35:67 This myth reads very much like an explanation or mythic rendition of the yearly migration of the geese and other aquatic birds to the north. The Geese people danced at Cī'p!a (see note 51) just as the geese of today frequent the same spot. It would be going too far, however, to maintain that the myth in its entirety is directly based on the observation of natural events. In its first portion it is strikingly similar to the beginning of Betty Brown's story of "Coyote, Heron, and Lizard" (no. XII).

46:68 Coyote's explanation of Humming-bird's message is of course an absurd invention on his part. The Geese people, according to him, are to go north in order to help the northern chief make string.

46:69 A brown-colored bush from the hark of which the Indians make string.

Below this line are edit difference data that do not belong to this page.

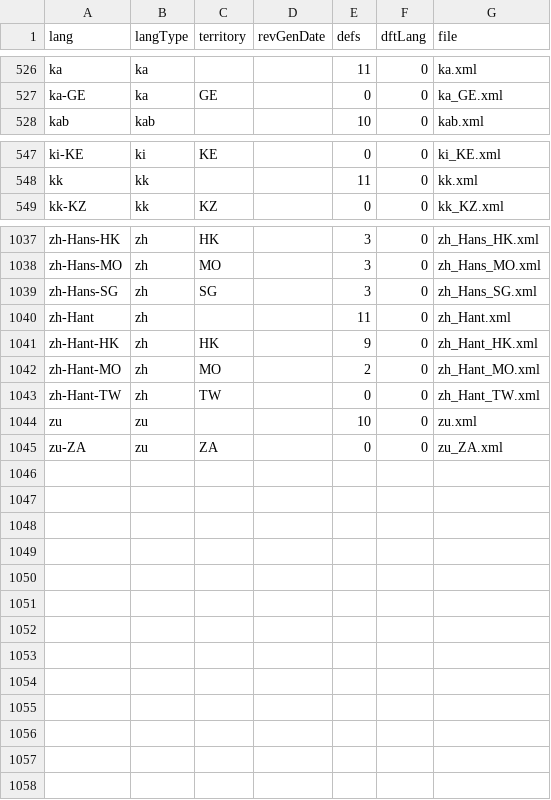
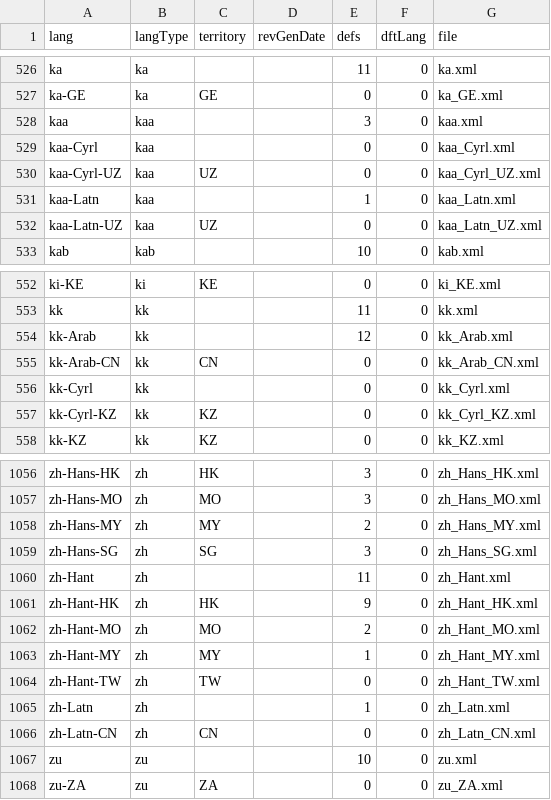
Before and after one commit to datasets/language-codes, a CSV file: data/ietf-language-tags.csv, drawn as a sheet; only a part is shown, gaps mark what is left out; the diff covers the shown part only.

```diff
--- a/data/ietf-language-tags.csv
+++ b/data/ietf-language-tags.csv
@@ -527,2 +527,7 @@ ka,ka,,,11,0,ka.xml
 ka-GE,ka,GE,,0,0,ka_GE.xml
+kaa,kaa,,,3,0,kaa.xml
+kaa-Cyrl,kaa,,,0,0,kaa_Cyrl.xml
+kaa-Cyrl-UZ,kaa,UZ,,0,0,kaa_Cyrl_UZ.xml
+kaa-Latn,kaa,,,1,0,kaa_Latn.xml
+kaa-Latn-UZ,kaa,UZ,,0,0,kaa_Latn_UZ.xml
 kab,kab,,,10,0,kab.xml
@@ -548,2 +553,6 @@ ki-KE,ki,KE,,0,0,ki_KE.xml
 kk,kk,,,11,0,kk.xml
+kk-Arab,kk,,,12,0,kk_Arab.xml
+kk-Arab-CN,kk,CN,,0,0,kk_Arab_CN.xml
+kk-Cyrl,kk,,,0,0,kk_Cyrl.xml
+kk-Cyrl-KZ,kk,KZ,,0,0,kk_Cyrl_KZ.xml
 kk-KZ,kk,KZ,,0,0,kk_KZ.xml
@@ -1038,2 +1057,3 @@ zh-Hans-HK,zh,HK,,3,0,zh_Hans_HK.xml
 zh-Hans-MO,zh,MO,,3,0,zh_Hans_MO.xml
+zh-Hans-MY,zh,MY,,2,0,zh_Hans_MY.xml
 zh-Hans-SG,zh,SG,,3,0,zh_Hans_SG.xml
@@ -1042,3 +1062,6 @@ zh-Hant-HK,zh,HK,,9,0,zh_Hant_HK.xml
 zh-Hant-MO,zh,MO,,2,0,zh_Hant_MO.xml
+zh-Hant-MY,zh,MY,,1,0,zh_Hant_MY.xml
 zh-Hant-TW,zh,TW,,0,0,zh_Hant_TW.xml
+zh-Latn,zh,,,1,0,zh_Latn.xml
+zh-Latn-CN,zh,CN,,0,0,zh_Latn_CN.xml
 zu,zu,,,10,0,zu.xml
```
Also changed, not shown: 10 added rows and 25 edited cells elsewhere in this file.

Very possibly to be identified with Apocynum cannabinum, "Indian hemp."

49:66 Accompanied by tapping ruler on knife against window.

49:70 A bird of dark-brown color, of about the size of a meadow-lark.

49:71 An unidentified bug. The name means "one who chips off flint."

49:72 See note 64.

50:73 The ending seems abrupt even for an Indian story. Sam said that he never heard how the Geese people returned home but thought that the myth ended there he stopped.

Next: IV. Bluejay's Journey to the Land of the Moon